We get directions from a young man for Teacapan and continue ~ thru the tiny streets. We can peer into dirt-floored homes from out our high vantage point and wide eyes stare out at us. Probably not the most frequent site on their street. In a few blocks, we watch a family with four children carrying home the wood, probably for their evening fire. But this road is confusing and once on it, stop at the Federal Police's Office for better directions.

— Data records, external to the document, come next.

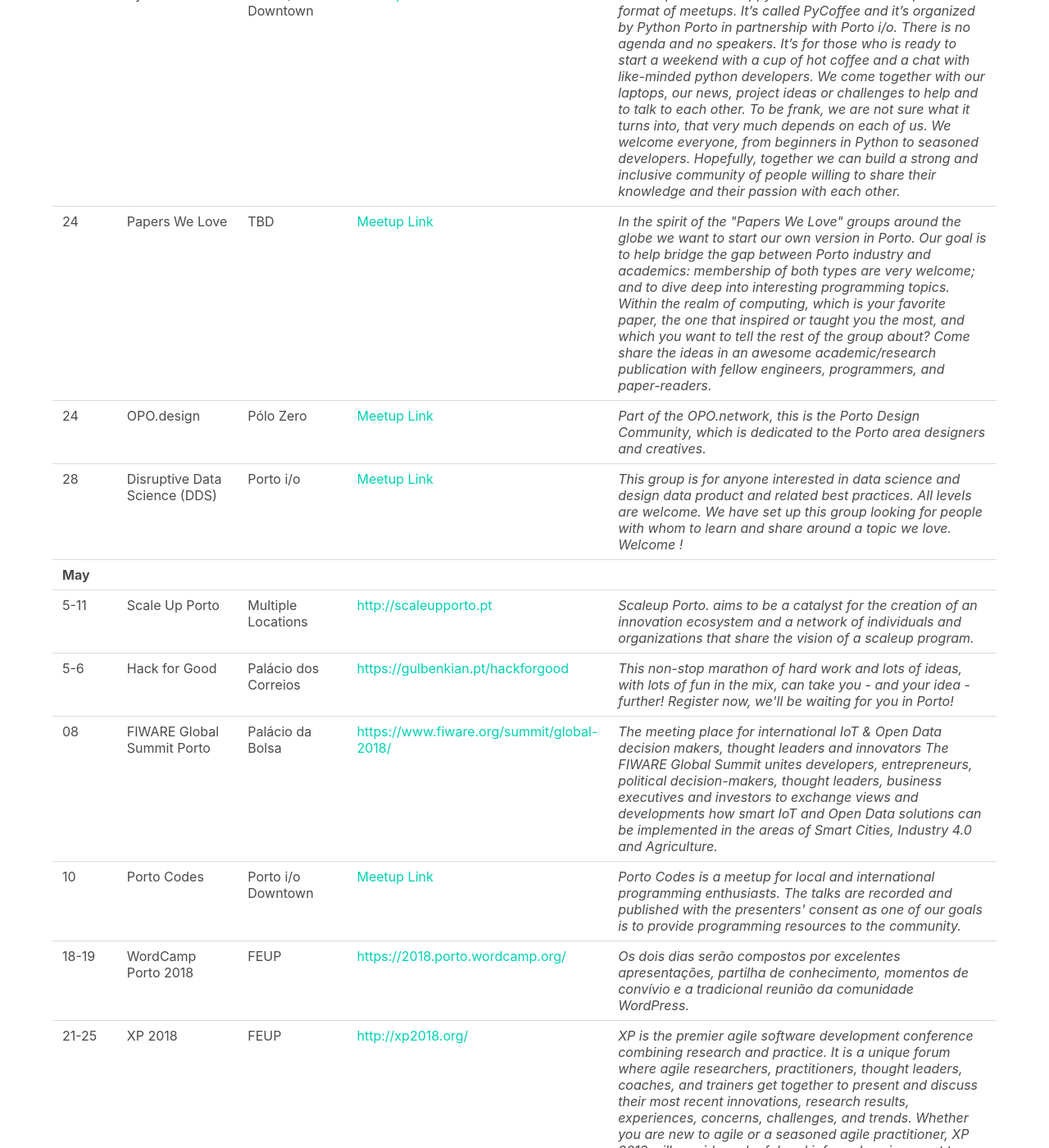
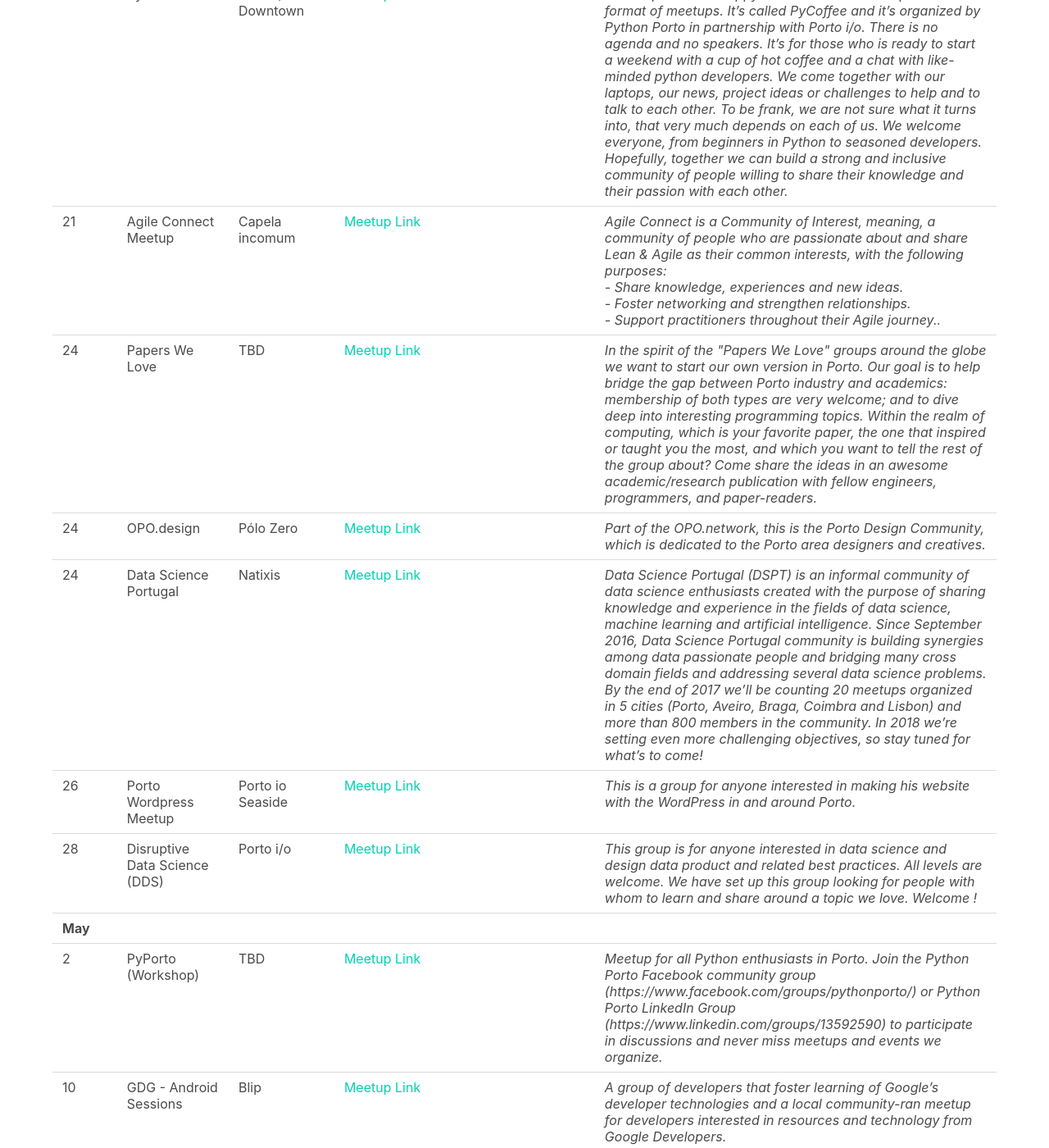
Before and after one commit to DevOpsPorto/devopsporto.github.io, a Jekyll site: the page built from events.html, in a window 1280 px wide and 1400 px high, scrolled down 2482 px. Shown: the whole window at 82% size. Built offline with Jekyll 4.4.1, drawn with Linux system fonts in a browser that asks for light colours.

Commit message:
add events and update stream link (non final)

```diff
--- a/_includes/meetup2018015.html
+++ b/_includes/meetup2018015.html
@@ -19,11 +19,11 @@
       <br/>
       <br/>
       <h4>LiveStream</h4>
-      <a href="https://www.youtube.com/watch?v=ne_w_mrVW6E" target="_blank">
+      <a href="https://www.youtube.com/watch?v=0BFAvd3bGwM" target="_blank">
         <span class="icon">
           <i class="fa fa-youtube"></i>
         </span>
-        Youtube stream
+        Youtube stream (temporary as it is missing initial part)
       </a>
     </div>
   </div>
--- a/events.html
+++ b/events.html
@@ -221,6 +221,20 @@
             </td>
         </tr>
         <tr>
+            <td>21</td>
+            <td>Agile Connect Meetup</td>
+            <td>Capela incomum</td>
+            <td>
+                <a href="https://www.meetup.com/pt-BR/Agile-Connect-Porto/events/249847726/" target="_blank">Meetup Link</a>
+            </td>
+            <td>
+                <i>Agile Connect is a Community of Interest, meaning, a community of people who are passionate about and share Lean & Agile as their common interests, with the following purposes:
+                  <br/>  - Share knowledge, experiences and new ideas.
+                  <br/>  - Foster networking and strengthen relationships.
+                  <br/>  - Support practitioners throughout their Agile journey..</i>
+            </td>
+        </tr>
+        <tr>
             <td>24</td>
             <td>Papers We Love</td>
             <td>TBD</td>
@@ -247,6 +261,28 @@
             </td>
         </tr>
         <tr>
+            <td>24</td>
+            <td>Data Science Portugal</td>
+            <td>Natixis</td>
+            <td>
+                <a href="https://www.meetup.com/pt-BR/datascienceportugal/events/249459894/" target="_blank">Meetup Link</a>
+            </td>
+            <td>
+                <i>Data Science Portugal (DSPT) is an informal community of data science enthusiasts created with the purpose of sharing knowledge and experience in the fields of data science, machine learning and artificial intelligence. Since September 2016, Data Science Portugal community is building synergies among data passionate people and bridging many cross domain fields and addressing several data science problems. By the end of 2017 we’ll be counting 20 meetups organized in 5 cities (Porto, Aveiro, Braga, Coimbra and Lisbon) and more than 800 members in the community. In 2018 we’re setting even more challenging objectives, so stay tuned for what’s to come!</i>
+            </td>
+        </tr>
+        <tr>
+            <td>26</td>
+            <td>Porto Wordpress Meetup</td>
+            <td>Porto io Seaside</td>
+            <td>
+                <a href="https://www.meetup.com/pt-BR/WP-Porto/events/249933434/" target="_blank">Meetup Link</a>
+            </td>
+            <td>
+                <i>This is a group for anyone interested in making his website with the WordPress in and around Porto.</i>
+            </td>
+        </tr>
+        <tr>
             <td>28</td>
             <td>Disruptive Data Science (DDS)</td>
             <td>Porto i/o</td>
@@ -261,6 +297,32 @@
             <td colspan="5">
                 <b>May</b>
             </td>
+        </tr>
+        <tr>
+            <td>2</td>
+            <td>PyPorto (Workshop)</td>
+            <td>TBD</td>
+                <td>
+                    <a href="https://www.meetup.com/pt-BR/pyporto/events/249796502/" target="_blank">Meetup Link</a>
+                </td>
+                <td>
+                    <i>Meetup for all Python enthusiasts in Porto.
+
+                        Join the Python Porto Facebook community group (https://www.facebook.com/groups/pythonporto/) or Python Porto LinkedIn Group (https://www.linkedin.com/groups/13592590) to participate in discussions and never miss meetups and events we organize.
+                        </i>
+                </td>
+        </tr>
+        <tr>
+            <td>10</td>
+            <td>GDG - Android Sessions</td>
+            <td>Blip</td>
+                <td>
+                    <a href="https://www.meetup.com/pt-BR/GDG-Porto/events/249908180/" target="_blank">Meetup Link</a>
+                </td>
+                <td>
+                    <i>A group of developers that foster learning of Google’s developer technologies and a local community-ran meetup for developers interested in resources and technology from Google Developers.
+                    </i>
+                </td>
         </tr>
         <tr>
             <td>5-11</td>
```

Both the police man and the office secretary draw us a map, but they seem to be guessing at the count of streets, "was it five or six?" Ok, we follow the map and end up at a narrowing dirt road going past a school house. Luckily, there is a turn around circle in front of the school ~ we're turnin' around. A gentleman, nicely dressed, has watched our antics and walks over, asking where we are trying to go. He offers to drive us "there to the correct road" in English. Once he goes back, we approach a paved highway, one direction goes back towards Escinapa, the other God only knows. We're not wanting another adventure, so we turn back to town and follow the GPS (who evidently does NOT know what streets are one way) back to Highway 15. Where is Teacapan? We really can't tell you . . .
Here's the route we look forward to, going into the mountains above Guadalajara. I have to say, for me, this was the most alluring

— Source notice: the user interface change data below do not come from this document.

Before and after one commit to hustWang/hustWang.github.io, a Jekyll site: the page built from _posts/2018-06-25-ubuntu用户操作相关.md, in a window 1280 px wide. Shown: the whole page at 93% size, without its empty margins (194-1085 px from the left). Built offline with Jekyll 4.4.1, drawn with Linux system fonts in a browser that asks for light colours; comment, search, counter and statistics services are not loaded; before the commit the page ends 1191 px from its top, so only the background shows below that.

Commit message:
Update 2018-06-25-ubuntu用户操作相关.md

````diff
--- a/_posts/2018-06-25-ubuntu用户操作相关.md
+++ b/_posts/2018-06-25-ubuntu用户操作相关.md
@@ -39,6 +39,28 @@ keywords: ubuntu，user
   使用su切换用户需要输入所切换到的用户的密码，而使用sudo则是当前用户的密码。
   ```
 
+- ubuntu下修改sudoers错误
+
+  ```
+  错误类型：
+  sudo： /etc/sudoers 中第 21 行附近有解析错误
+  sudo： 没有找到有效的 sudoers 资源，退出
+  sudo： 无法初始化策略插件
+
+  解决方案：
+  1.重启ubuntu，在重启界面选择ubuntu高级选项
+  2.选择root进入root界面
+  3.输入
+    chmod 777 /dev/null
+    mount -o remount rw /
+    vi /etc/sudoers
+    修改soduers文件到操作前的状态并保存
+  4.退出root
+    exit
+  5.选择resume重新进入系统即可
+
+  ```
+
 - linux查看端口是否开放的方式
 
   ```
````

The terrain changes continually. First, lovely wide valleys with meadows either dotted with cows grazing or verigated with a colorful patchwork of agricultural fields. Coming down one slope we spot an old caldera, obviously denoting volcanic activity here in these mountains sometime in the history. One of the curves has a warning sign about possible fog in the area. None today, just clear blue skies!!
We seem to be heading down one of the final downslopes and we're nearing a quaint town, nearly all of rich, red brick named Magadalena. There's 'sposed to be a Pemex gas station in town so we pull off our beloved Highway 15D (toll road) and cross the overpass. When we get to town, the Pemex station is closed/out of business - argh. And after further investigation, we realize there is no entrance ramp back onto 15D. Double ARGH!
We're off on another adventure, meandering the 2-lane curvey backroads Highway 15 nearing sunset. The countryside remains lush, rolling and I begin to see fields of beautiful blue agave interspersed with the yellow greens of the fields. This is the road that will lead us into Guadalajara and beyond, to Lake Chapala.
Here goes . . . trusting . . . breathing . . .